Allergies can contribute to fatigue in several different ways. Let’s examine why some people experience tiredness, as well as ways to combat allergy-related fatigue.
Inflammatory Response and Fatigue
When you come into contact with an allergen that triggers you (like pollen or dust mites) it initiates a chemical reaction in your body.
- Your body activates antibodies called immunoglobulin E (IgE).
- These antibodies attach themselves to mast cells found in places most likely to encounter allergens, such as the skin, airways and gut.
- When IgE binds to a mast cell, histamine is released into the body. Histamine is responsible for allergy symptoms like itching, swelling and constriction of the airways. It can also cause fatigue.
If you experience regular allergies, the inflammatory response can cause persistent fatigue. While this is a common cause of allergy-related fatigue, several other factors could be contributing to your symptoms as well.
Allergy Symptoms Make It Hard to Sleep
Sneezing, coughing, congestion and generally feeling unwell can make it difficult to sleep. You might have trouble falling asleep because you can’t find a comfortable position for breathing, or you wake up every few hours to a coughing or sneezing fit.
Even one bad night of sleep can cause fatigue the next day. If allergies are keeping you from getting a good night’s rest on a regular basis, they could be contributing to chronic tiredness.
Medication Making It Worse
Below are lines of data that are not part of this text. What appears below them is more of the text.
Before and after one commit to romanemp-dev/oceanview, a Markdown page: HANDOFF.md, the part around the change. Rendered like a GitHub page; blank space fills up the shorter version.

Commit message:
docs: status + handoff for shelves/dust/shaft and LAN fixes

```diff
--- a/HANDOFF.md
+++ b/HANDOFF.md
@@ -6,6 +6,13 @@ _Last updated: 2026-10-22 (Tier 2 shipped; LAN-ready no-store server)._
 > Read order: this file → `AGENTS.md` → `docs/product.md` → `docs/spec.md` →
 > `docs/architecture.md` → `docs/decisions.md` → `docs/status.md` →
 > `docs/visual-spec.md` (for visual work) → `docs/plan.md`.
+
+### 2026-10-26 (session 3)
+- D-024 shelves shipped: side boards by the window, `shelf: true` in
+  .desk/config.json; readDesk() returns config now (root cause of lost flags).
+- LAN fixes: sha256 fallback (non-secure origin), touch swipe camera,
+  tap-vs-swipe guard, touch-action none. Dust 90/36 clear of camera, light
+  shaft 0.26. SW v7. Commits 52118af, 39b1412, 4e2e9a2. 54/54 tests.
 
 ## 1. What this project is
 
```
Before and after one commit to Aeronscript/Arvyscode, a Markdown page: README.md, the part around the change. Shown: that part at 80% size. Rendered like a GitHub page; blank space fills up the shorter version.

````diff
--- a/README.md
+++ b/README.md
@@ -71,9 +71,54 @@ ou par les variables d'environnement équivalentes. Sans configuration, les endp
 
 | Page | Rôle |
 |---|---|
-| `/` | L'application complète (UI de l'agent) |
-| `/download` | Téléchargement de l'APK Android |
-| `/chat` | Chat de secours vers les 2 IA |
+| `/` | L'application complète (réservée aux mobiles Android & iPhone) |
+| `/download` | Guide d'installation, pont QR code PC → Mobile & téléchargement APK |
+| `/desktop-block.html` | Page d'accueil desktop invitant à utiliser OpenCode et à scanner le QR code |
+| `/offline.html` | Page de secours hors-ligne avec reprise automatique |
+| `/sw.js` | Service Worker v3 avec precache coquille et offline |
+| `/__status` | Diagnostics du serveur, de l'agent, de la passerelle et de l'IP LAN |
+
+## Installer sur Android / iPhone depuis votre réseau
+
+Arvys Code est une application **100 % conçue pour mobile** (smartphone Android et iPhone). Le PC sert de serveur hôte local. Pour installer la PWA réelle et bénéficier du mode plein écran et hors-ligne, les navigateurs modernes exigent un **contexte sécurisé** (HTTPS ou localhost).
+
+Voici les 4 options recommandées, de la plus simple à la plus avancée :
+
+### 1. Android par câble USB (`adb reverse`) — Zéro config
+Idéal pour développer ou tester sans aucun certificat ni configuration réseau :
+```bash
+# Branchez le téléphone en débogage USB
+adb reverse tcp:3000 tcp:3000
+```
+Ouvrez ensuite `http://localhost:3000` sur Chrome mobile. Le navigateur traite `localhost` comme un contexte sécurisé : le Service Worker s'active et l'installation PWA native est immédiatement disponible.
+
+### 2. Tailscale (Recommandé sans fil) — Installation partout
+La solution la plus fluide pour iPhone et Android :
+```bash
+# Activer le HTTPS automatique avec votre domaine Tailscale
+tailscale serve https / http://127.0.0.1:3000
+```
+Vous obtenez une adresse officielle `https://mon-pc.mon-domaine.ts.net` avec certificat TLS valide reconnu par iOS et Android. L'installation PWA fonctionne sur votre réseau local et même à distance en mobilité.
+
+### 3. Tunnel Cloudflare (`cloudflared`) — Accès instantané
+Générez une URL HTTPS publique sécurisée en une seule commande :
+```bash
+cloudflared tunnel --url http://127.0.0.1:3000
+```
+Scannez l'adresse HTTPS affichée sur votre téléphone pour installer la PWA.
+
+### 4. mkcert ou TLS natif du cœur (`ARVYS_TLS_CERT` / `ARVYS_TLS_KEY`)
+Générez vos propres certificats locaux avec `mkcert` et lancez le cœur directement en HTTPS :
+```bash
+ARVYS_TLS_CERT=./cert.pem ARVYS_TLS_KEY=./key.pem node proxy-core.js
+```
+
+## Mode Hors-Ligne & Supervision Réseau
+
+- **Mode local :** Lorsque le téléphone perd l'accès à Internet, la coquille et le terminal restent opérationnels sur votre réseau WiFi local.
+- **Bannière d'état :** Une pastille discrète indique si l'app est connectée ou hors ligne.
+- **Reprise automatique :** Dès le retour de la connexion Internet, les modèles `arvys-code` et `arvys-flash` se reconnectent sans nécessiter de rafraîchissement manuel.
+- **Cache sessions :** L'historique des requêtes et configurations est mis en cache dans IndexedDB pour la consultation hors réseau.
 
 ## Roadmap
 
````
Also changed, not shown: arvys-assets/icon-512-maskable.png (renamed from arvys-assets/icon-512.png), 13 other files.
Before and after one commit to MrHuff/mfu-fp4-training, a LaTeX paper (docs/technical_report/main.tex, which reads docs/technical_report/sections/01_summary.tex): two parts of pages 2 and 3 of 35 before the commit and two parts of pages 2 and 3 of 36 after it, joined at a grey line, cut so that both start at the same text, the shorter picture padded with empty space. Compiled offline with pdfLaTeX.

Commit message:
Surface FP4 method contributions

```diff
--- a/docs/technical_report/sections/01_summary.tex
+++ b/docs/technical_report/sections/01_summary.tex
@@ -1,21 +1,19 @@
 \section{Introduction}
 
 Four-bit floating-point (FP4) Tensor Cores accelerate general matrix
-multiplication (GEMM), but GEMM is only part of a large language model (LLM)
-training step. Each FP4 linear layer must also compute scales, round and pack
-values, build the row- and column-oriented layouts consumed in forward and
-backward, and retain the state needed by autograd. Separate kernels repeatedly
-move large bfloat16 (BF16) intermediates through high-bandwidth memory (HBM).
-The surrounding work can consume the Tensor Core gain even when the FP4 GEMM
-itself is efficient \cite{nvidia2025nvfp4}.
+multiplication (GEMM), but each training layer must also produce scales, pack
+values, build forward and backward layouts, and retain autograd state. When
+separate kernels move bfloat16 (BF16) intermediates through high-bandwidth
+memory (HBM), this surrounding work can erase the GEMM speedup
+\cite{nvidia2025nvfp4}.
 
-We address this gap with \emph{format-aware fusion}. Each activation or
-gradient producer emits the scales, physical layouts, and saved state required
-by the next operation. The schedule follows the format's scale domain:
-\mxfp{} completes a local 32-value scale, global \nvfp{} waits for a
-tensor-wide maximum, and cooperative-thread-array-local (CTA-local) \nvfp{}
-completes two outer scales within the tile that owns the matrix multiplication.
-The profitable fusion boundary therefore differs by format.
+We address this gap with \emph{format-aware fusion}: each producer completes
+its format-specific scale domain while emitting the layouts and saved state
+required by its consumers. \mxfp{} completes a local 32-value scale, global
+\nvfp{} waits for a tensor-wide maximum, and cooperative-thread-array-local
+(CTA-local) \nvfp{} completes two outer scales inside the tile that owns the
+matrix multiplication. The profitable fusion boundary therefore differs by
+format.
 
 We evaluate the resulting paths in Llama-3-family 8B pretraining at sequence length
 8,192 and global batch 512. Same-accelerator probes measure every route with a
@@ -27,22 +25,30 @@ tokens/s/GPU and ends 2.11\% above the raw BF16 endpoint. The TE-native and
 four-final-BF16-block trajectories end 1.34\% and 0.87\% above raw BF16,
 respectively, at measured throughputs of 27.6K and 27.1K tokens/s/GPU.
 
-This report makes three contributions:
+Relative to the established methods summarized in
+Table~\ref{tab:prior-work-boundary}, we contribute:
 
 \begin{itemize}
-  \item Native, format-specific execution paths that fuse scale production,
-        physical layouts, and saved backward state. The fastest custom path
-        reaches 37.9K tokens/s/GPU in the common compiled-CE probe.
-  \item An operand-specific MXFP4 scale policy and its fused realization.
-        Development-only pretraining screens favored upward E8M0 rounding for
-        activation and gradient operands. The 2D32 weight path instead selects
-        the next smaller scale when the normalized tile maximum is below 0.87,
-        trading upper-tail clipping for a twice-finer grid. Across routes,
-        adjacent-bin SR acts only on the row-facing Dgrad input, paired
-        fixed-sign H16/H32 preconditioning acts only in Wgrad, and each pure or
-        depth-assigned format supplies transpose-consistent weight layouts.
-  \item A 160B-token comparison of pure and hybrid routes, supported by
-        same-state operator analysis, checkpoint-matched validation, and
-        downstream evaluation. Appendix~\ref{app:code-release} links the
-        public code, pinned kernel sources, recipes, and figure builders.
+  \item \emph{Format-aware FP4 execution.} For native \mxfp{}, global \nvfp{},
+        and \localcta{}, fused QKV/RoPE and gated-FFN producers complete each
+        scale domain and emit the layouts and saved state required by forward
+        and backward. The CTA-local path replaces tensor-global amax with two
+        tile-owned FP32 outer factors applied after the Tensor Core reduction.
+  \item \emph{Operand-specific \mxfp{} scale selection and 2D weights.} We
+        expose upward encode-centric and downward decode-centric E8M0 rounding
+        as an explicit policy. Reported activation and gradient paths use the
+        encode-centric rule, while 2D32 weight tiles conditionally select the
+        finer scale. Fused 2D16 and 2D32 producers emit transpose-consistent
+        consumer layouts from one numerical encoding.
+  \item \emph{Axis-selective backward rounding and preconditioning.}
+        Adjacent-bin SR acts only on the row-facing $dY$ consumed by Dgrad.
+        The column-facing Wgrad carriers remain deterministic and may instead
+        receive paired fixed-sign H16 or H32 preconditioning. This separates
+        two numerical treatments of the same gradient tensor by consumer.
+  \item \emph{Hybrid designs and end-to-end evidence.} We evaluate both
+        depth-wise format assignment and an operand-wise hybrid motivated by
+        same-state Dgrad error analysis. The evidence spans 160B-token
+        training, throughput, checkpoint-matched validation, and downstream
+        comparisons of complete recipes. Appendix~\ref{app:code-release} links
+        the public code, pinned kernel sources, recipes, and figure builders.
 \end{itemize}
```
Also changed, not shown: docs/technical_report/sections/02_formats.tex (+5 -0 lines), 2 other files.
If you’re experiencing frequent allergy symptoms, chances are you’re taking medication to help alleviate them. While they can be effective in managing symptoms, they also can have side effects that contribute to fatigue. Antihistamines tend to make people drowsy, while certain decongestants have stimulating properties that can delay sleep.
Ways to Avoid Allergy-Related Fatigue
There are certain lifestyle changes you can make to help reduce your allergy symptoms. One of the most obvious ways is to avoid your allergy triggers as much as possible. Some common triggers include:
- Dust mites
- Pet dander
To accurately identify your allergens, we recommend seeing an allergist. They can test your skin or blood to find out exactly what substances trigger an allergic reaction. Depending on what they find, they might recommend that you:
- Avoid going outdoors to places like Enoree Passage when pollen levels are high.
- Clean and vacuum your home regularly.
- Wash your clothes and bedding regularly.
- Bathe your pets, and don’t allow them into your bedroom to sleep.
- Get a dehumidifier to prevent damp conditions in your home.
Your allergist may also recommend medication for your symptoms. If you are already taking allergy medicine and you feel like it is contributing to your fatigue, tell your allergist. They can work with you to find a better option for you.
For more information or to schedule an appointment, call Carolina Pines ENT today.